Change listing data

►

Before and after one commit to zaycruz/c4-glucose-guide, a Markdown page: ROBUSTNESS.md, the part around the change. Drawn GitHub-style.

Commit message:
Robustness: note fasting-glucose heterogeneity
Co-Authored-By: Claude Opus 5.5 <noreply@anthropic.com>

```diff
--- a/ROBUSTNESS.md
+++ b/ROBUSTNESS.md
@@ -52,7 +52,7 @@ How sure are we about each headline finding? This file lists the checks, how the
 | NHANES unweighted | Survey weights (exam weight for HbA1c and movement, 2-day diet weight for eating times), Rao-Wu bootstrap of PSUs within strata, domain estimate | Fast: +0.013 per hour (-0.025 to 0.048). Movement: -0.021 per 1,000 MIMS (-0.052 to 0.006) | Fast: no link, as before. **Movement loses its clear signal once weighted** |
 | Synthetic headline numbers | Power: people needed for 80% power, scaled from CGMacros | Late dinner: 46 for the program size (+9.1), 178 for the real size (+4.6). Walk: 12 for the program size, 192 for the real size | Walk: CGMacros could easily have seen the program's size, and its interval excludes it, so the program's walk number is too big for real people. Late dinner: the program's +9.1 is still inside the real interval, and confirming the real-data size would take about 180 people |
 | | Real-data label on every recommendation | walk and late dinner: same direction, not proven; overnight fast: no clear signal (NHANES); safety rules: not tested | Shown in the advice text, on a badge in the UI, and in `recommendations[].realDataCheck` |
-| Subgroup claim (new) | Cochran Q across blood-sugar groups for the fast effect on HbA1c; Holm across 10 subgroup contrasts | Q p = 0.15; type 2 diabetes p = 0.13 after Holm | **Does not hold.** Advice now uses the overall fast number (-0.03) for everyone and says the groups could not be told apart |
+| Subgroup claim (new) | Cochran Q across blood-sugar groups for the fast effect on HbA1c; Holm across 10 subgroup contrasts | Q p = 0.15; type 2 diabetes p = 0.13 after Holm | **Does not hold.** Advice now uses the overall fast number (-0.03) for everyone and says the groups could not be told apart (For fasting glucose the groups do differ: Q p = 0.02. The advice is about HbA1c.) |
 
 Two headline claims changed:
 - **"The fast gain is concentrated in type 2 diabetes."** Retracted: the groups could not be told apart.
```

◄

**Problem statement**
Set down all of the data above, word for word.

**Solution**
Before and after one commit to zaycruz/c4-glucose-guide, a Markdown page: ROBUSTNESS.md, the part around the change. Drawn GitHub-style.

Commit message:
Robustness: note fasting-glucose heterogeneity
Co-Authored-By: Claude Opus 5.5 <noreply@anthropic.com>

```diff
--- a/ROBUSTNESS.md
+++ b/ROBUSTNESS.md
@@ -52,7 +52,7 @@ How sure are we about each headline finding? This file lists the checks, how the
 | NHANES unweighted | Survey weights (exam weight for HbA1c and movement, 2-day diet weight for eating times), Rao-Wu bootstrap of PSUs within strata, domain estimate | Fast: +0.013 per hour (-0.025 to 0.048). Movement: -0.021 per 1,000 MIMS (-0.052 to 0.006) | Fast: no link, as before. **Movement loses its clear signal once weighted** |
 | Synthetic headline numbers | Power: people needed for 80% power, scaled from CGMacros | Late dinner: 46 for the program size (+9.1), 178 for the real size (+4.6). Walk: 12 for the program size, 192 for the real size | Walk: CGMacros could easily have seen the program's size, and its interval excludes it, so the program's walk number is too big for real people. Late dinner: the program's +9.1 is still inside the real interval, and confirming the real-data size would take about 180 people |
 | | Real-data label on every recommendation | walk and late dinner: same direction, not proven; overnight fast: no clear signal (NHANES); safety rules: not tested | Shown in the advice text, on a badge in the UI, and in `recommendations[].realDataCheck` |
-| Subgroup claim (new) | Cochran Q across blood-sugar groups for the fast effect on HbA1c; Holm across 10 subgroup contrasts | Q p = 0.15; type 2 diabetes p = 0.13 after Holm | **Does not hold.** Advice now uses the overall fast number (-0.03) for everyone and says the groups could not be told apart |
+| Subgroup claim (new) | Cochran Q across blood-sugar groups for the fast effect on HbA1c; Holm across 10 subgroup contrasts | Q p = 0.15; type 2 diabetes p = 0.13 after Holm | **Does not hold.** Advice now uses the overall fast number (-0.03) for everyone and says the groups could not be told apart (For fasting glucose the groups do differ: Q p = 0.02. The advice is about HbA1c.) |
 
 Two headline claims changed:
 - **"The fast gain is concentrated in type 2 diabetes."** Retracted: the groups could not be told apart.
```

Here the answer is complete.